**Exercise goal**
Reproduce all of the records word for word, omitting the pictures.

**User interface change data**
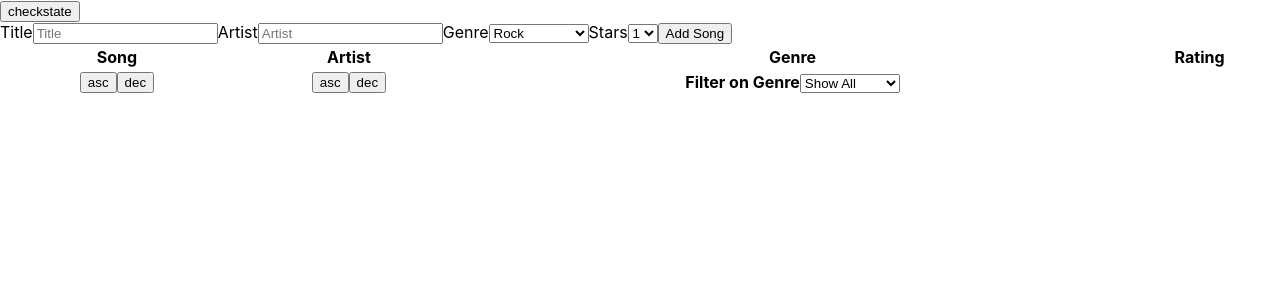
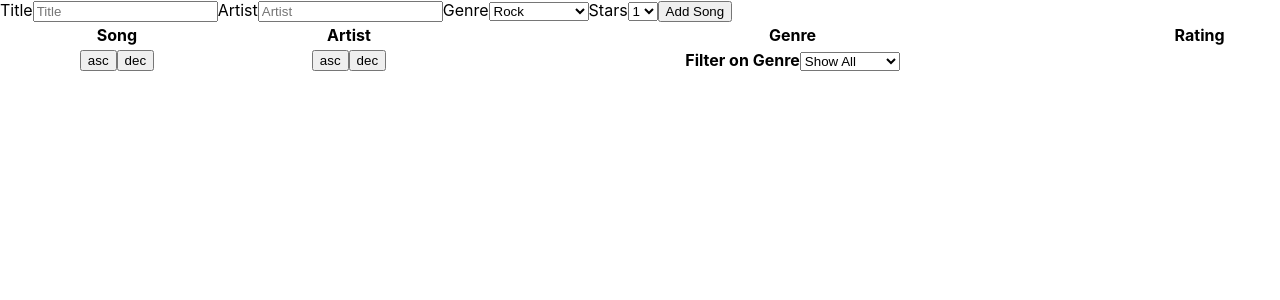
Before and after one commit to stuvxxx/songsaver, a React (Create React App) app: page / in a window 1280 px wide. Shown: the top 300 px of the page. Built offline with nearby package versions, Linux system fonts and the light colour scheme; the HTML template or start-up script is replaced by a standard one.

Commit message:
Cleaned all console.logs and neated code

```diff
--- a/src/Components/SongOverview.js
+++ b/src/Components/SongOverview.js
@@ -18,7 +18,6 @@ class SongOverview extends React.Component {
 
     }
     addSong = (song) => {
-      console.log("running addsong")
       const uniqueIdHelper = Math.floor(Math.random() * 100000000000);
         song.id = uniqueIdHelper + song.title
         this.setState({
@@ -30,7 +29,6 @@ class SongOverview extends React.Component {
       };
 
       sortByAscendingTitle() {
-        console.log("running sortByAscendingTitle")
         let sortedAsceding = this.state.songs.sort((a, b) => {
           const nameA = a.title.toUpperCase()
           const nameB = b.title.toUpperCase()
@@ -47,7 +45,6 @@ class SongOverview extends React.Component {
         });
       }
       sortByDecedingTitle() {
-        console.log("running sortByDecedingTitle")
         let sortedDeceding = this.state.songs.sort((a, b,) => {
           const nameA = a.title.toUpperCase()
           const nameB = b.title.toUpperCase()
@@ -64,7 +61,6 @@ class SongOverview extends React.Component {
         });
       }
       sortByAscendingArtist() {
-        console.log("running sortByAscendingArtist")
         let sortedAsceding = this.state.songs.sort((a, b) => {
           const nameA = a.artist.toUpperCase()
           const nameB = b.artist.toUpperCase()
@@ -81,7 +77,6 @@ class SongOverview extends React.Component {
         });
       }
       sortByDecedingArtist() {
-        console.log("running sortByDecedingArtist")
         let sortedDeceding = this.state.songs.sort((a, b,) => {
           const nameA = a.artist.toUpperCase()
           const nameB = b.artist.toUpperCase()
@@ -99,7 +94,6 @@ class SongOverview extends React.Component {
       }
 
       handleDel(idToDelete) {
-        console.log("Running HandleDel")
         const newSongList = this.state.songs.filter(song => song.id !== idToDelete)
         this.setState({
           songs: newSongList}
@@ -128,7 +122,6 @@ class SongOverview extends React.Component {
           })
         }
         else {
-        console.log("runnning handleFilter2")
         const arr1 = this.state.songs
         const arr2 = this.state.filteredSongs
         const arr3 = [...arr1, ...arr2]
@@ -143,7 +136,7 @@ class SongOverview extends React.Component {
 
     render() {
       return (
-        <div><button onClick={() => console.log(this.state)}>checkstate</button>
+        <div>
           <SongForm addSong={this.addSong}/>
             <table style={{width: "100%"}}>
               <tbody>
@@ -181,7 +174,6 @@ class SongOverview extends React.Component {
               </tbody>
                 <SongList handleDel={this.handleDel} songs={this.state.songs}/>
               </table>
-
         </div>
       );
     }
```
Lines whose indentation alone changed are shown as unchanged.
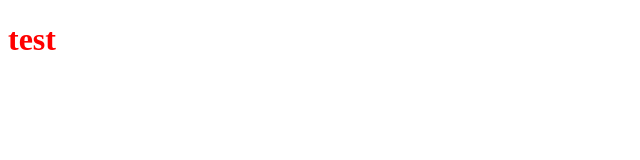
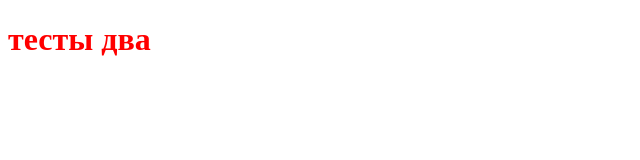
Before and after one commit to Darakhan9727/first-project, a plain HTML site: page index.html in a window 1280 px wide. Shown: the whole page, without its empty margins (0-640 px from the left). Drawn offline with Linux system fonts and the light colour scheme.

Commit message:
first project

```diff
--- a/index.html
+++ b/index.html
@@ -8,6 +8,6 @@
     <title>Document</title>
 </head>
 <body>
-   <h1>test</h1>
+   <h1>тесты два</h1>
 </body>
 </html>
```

**Final answer**
Before and after one commit to stuvxxx/songsaver, a React (Create React App) app: page / in a window 1280 px wide. Shown: the top 300 px of the page. Built offline with nearby package versions, Linux system fonts and the light colour scheme; the HTML template or start-up script is replaced by a standard one.

Commit message:
Cleaned all console.logs and neated code

```diff
--- a/src/Components/SongOverview.js
+++ b/src/Components/SongOverview.js
@@ -18,7 +18,6 @@ class SongOverview extends React.Component {
 
     }
     addSong = (song) => {
-      console.log("running addsong")
       const uniqueIdHelper = Math.floor(Math.random() * 100000000000);
         song.id = uniqueIdHelper + song.title
         this.setState({
@@ -30,7 +29,6 @@ class SongOverview extends React.Component {
       };
 
       sortByAscendingTitle() {
-        console.log("running sortByAscendingTitle")
         let sortedAsceding = this.state.songs.sort((a, b) => {
           const nameA = a.title.toUpperCase()
           const nameB = b.title.toUpperCase()
@@ -47,7 +45,6 @@ class SongOverview extends React.Component {
         });
       }
       sortByDecedingTitle() {
-        console.log("running sortByDecedingTitle")
         let sortedDeceding = this.state.songs.sort((a, b,) => {
           const nameA = a.title.toUpperCase()
           const nameB = b.title.toUpperCase()
@@ -64,7 +61,6 @@ class SongOverview extends React.Component {
         });
       }
       sortByAscendingArtist() {
-        console.log("running sortByAscendingArtist")
         let sortedAsceding = this.state.songs.sort((a, b) => {
           const nameA = a.artist.toUpperCase()
           const nameB = b.artist.toUpperCase()
@@ -81,7 +77,6 @@ class SongOverview extends React.Component {
         });
       }
       sortByDecedingArtist() {
-        console.log("running sortByDecedingArtist")
         let sortedDeceding = this.state.songs.sort((a, b,) => {
           const nameA = a.artist.toUpperCase()
           const nameB = b.artist.toUpperCase()
@@ -99,7 +94,6 @@ class SongOverview extends React.Component {
       }
 
       handleDel(idToDelete) {
-        console.log("Running HandleDel")
         const newSongList = this.state.songs.filter(song => song.id !== idToDelete)
         this.setState({
           songs: newSongList}
@@ -128,7 +122,6 @@ class SongOverview extends React.Component {
           })
         }
         else {
-        console.log("runnning handleFilter2")
         const arr1 = this.state.songs
         const arr2 = this.state.filteredSongs
         const arr3 = [...arr1, ...arr2]
@@ -143,7 +136,7 @@ class SongOverview extends React.Component {
 
     render() {
       return (
-        <div><button onClick={() => console.log(this.state)}>checkstate</button>
+        <div>
           <SongForm addSong={this.addSong}/>
             <table style={{width: "100%"}}>
               <tbody>
@@ -181,7 +174,6 @@ class SongOverview extends React.Component {
               </tbody>
                 <SongList handleDel={this.handleDel} songs={this.state.songs}/>
               </table>
-
         </div>
       );
     }
```
Lines whose indentation alone changed are shown as unchanged.
Before and after one commit to Darakhan9727/first-project, a plain HTML site: page index.html in a window 1280 px wide. Shown: the whole page, without its empty margins (0-640 px from the left). Drawn offline with Linux system fonts and the light colour scheme.

Commit message:
first project

```diff
--- a/index.html
+++ b/index.html
@@ -8,6 +8,6 @@
     <title>Document</title>
 </head>
 <body>
-   <h1>test</h1>
+   <h1>тесты два</h1>
 </body>
 </html>
```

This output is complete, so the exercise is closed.